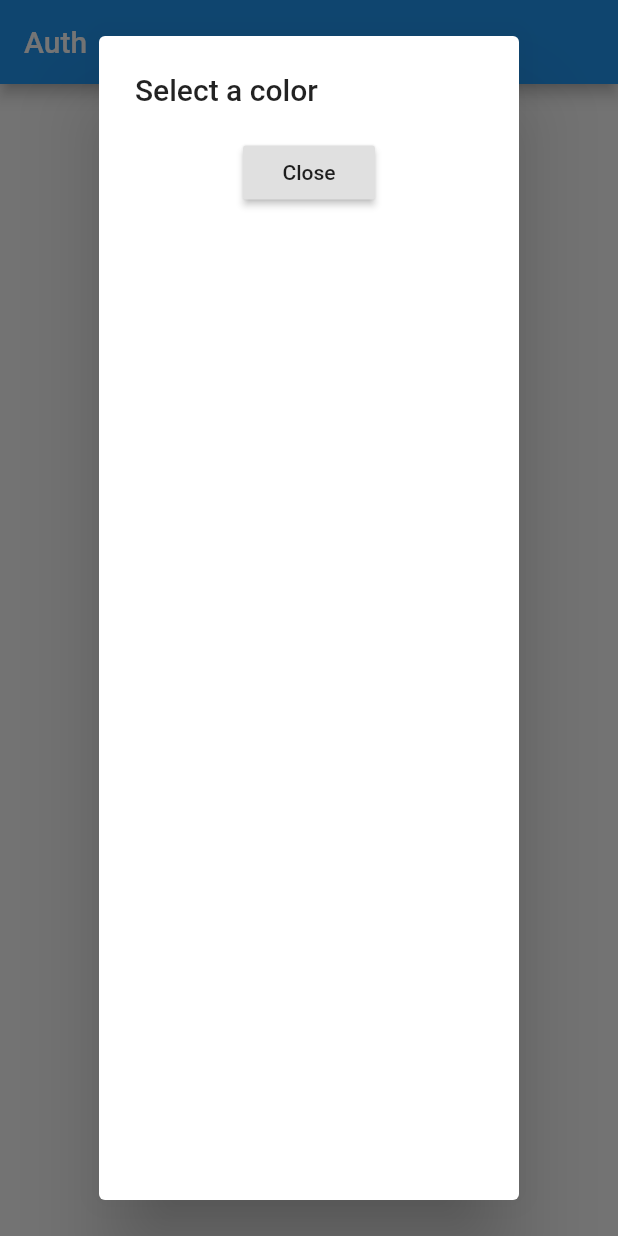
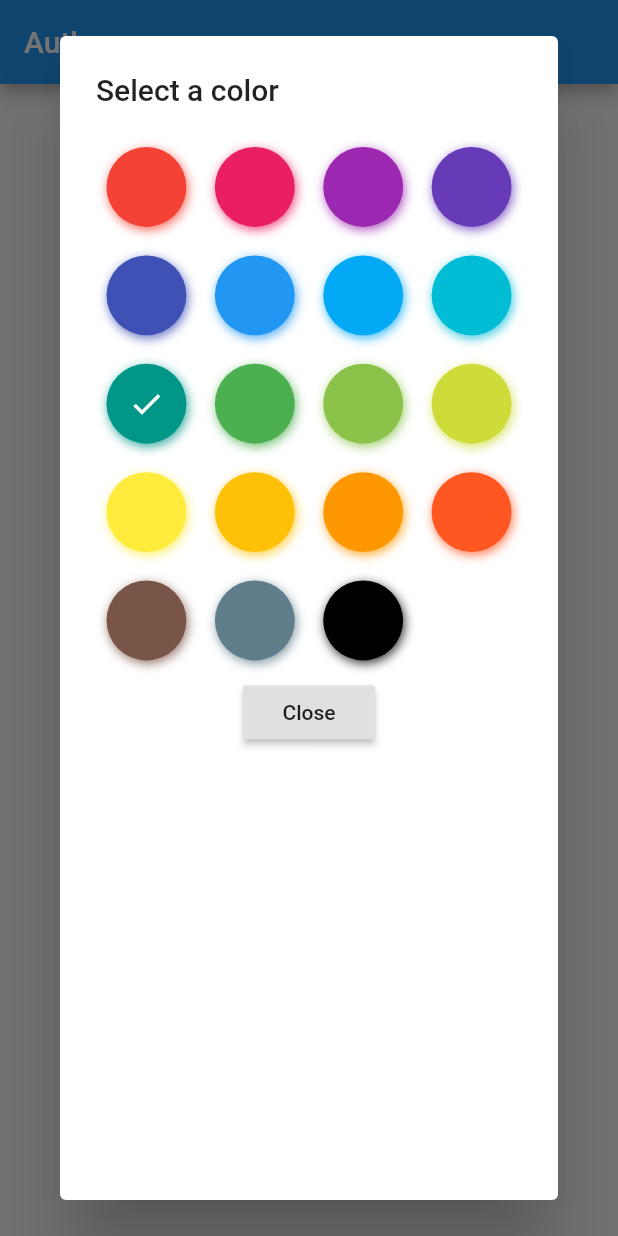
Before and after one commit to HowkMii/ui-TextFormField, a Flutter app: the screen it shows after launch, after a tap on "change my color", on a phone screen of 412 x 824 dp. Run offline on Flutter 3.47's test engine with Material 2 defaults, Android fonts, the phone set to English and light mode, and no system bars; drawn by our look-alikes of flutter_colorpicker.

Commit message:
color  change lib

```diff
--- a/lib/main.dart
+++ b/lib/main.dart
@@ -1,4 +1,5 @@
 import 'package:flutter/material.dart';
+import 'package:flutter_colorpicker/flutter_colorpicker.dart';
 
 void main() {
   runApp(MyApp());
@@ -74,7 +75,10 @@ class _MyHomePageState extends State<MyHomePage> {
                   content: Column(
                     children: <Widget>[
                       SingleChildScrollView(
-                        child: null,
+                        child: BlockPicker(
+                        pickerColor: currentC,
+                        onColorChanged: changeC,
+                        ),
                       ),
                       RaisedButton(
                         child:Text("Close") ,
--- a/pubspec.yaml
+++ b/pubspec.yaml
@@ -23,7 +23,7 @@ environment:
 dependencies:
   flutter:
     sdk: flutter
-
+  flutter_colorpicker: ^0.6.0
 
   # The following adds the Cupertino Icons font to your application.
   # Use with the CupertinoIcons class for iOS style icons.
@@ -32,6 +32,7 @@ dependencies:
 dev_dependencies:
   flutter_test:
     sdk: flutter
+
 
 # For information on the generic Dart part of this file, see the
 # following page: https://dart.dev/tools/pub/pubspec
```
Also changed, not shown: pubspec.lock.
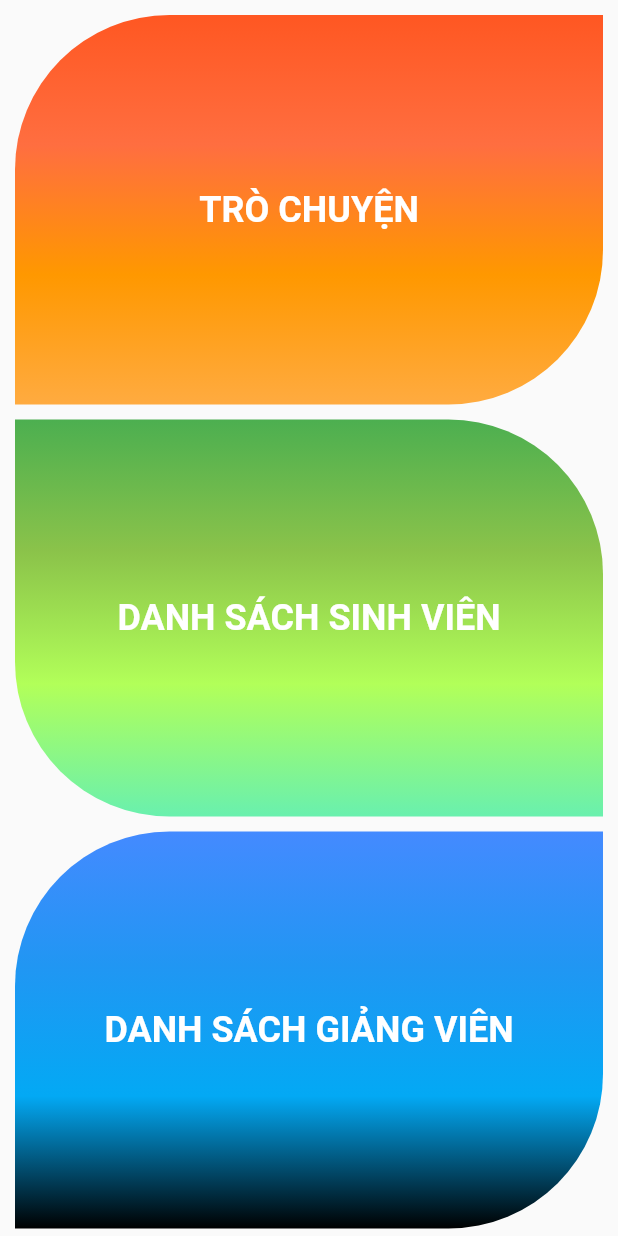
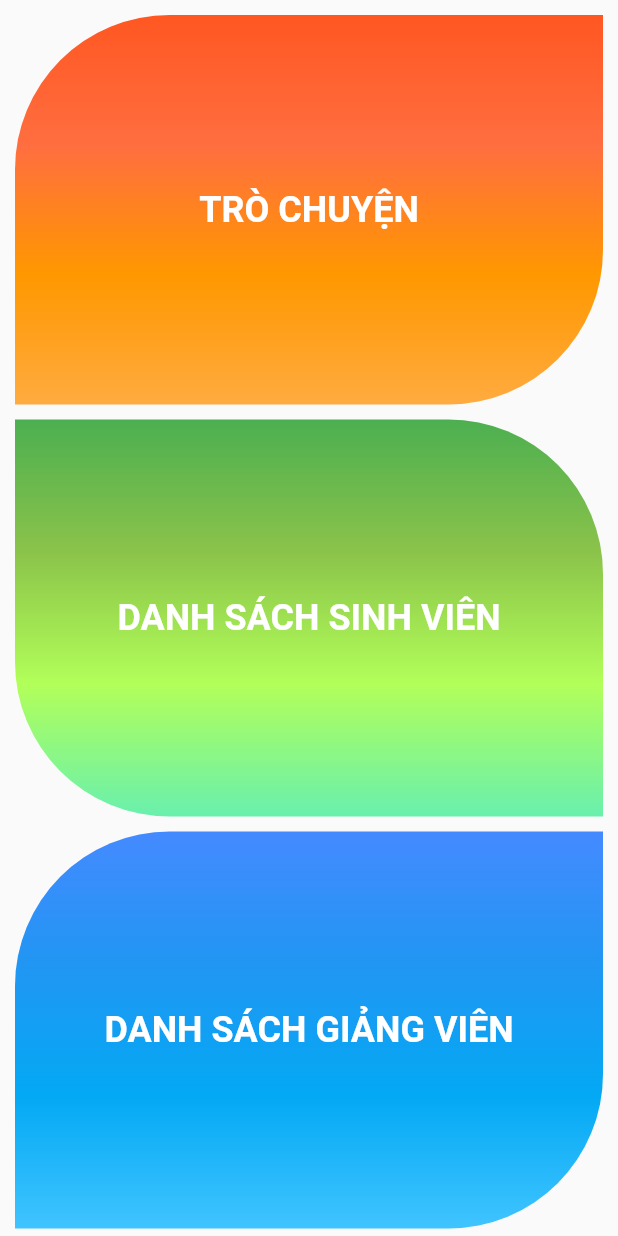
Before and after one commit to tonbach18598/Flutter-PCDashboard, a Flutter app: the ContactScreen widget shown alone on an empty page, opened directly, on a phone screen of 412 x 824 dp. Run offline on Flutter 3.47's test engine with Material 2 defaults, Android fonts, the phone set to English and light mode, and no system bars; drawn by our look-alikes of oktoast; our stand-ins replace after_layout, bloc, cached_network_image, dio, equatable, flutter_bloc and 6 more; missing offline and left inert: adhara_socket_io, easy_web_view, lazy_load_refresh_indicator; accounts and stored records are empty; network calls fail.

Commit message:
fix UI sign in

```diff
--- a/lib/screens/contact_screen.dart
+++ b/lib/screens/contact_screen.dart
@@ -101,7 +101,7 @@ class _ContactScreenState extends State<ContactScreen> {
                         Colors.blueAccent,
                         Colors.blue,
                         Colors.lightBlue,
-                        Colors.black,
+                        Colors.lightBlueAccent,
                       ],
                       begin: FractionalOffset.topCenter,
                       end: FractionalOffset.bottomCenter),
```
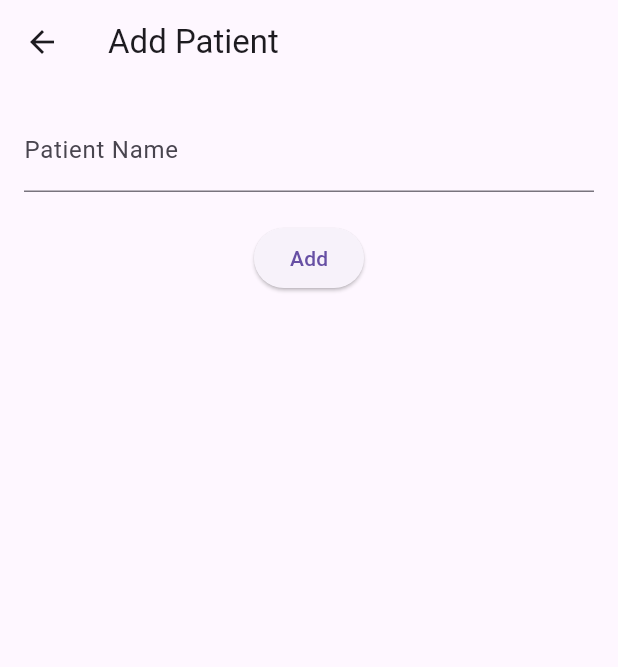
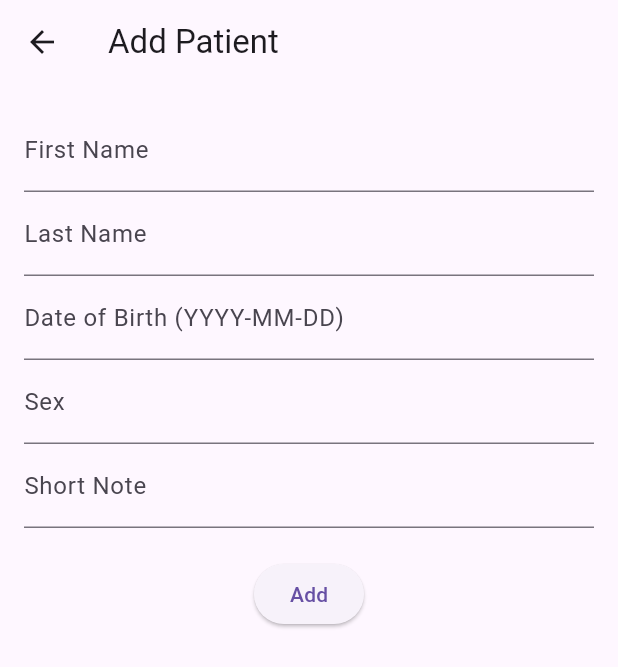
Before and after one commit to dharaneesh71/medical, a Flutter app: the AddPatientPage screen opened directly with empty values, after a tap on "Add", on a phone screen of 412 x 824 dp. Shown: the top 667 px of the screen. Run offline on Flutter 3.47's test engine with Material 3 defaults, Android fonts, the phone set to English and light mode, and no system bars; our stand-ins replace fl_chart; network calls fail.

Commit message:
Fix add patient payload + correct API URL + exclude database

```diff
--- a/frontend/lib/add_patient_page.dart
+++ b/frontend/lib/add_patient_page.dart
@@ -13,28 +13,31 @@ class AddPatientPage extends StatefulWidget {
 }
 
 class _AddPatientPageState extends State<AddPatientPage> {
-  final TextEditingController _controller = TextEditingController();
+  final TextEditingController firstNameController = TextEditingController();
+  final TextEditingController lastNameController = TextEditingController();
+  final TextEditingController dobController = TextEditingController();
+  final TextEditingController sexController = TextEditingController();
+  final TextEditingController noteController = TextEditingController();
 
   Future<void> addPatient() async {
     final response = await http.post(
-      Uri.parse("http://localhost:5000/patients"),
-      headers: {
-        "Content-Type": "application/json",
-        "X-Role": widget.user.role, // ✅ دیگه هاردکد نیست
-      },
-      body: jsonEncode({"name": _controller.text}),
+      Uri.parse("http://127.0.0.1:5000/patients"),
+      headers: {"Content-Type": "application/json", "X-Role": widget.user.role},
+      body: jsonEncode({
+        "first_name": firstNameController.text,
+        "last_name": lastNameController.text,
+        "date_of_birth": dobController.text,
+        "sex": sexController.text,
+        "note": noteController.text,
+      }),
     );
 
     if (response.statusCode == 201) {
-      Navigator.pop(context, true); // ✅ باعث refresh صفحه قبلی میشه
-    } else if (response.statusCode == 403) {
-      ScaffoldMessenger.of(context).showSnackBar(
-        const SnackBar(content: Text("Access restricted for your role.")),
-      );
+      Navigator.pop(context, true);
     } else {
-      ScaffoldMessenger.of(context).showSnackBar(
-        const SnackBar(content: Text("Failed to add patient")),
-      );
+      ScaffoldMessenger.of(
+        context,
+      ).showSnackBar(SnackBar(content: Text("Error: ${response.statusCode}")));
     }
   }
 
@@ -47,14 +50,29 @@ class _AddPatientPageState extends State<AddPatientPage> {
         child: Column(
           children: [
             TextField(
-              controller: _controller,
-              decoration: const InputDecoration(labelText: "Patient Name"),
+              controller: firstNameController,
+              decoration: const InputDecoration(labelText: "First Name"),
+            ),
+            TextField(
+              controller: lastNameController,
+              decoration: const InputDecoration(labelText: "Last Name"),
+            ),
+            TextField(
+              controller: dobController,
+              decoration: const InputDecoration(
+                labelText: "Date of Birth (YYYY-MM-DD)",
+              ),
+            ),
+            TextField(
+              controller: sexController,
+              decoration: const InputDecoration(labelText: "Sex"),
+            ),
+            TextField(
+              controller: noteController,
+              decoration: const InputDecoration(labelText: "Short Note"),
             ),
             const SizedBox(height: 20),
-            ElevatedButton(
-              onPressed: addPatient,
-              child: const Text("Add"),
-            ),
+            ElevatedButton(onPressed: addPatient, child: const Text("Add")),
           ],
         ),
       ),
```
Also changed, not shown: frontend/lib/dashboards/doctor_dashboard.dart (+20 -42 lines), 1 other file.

..........

Only lines of the material that contain the word "patients" belong in the answer; copy each one.

*Written answer:*
-      Uri.parse("http://localhost:5000/patients"),
+      Uri.parse("http://127.0.0.1:5000/patients"),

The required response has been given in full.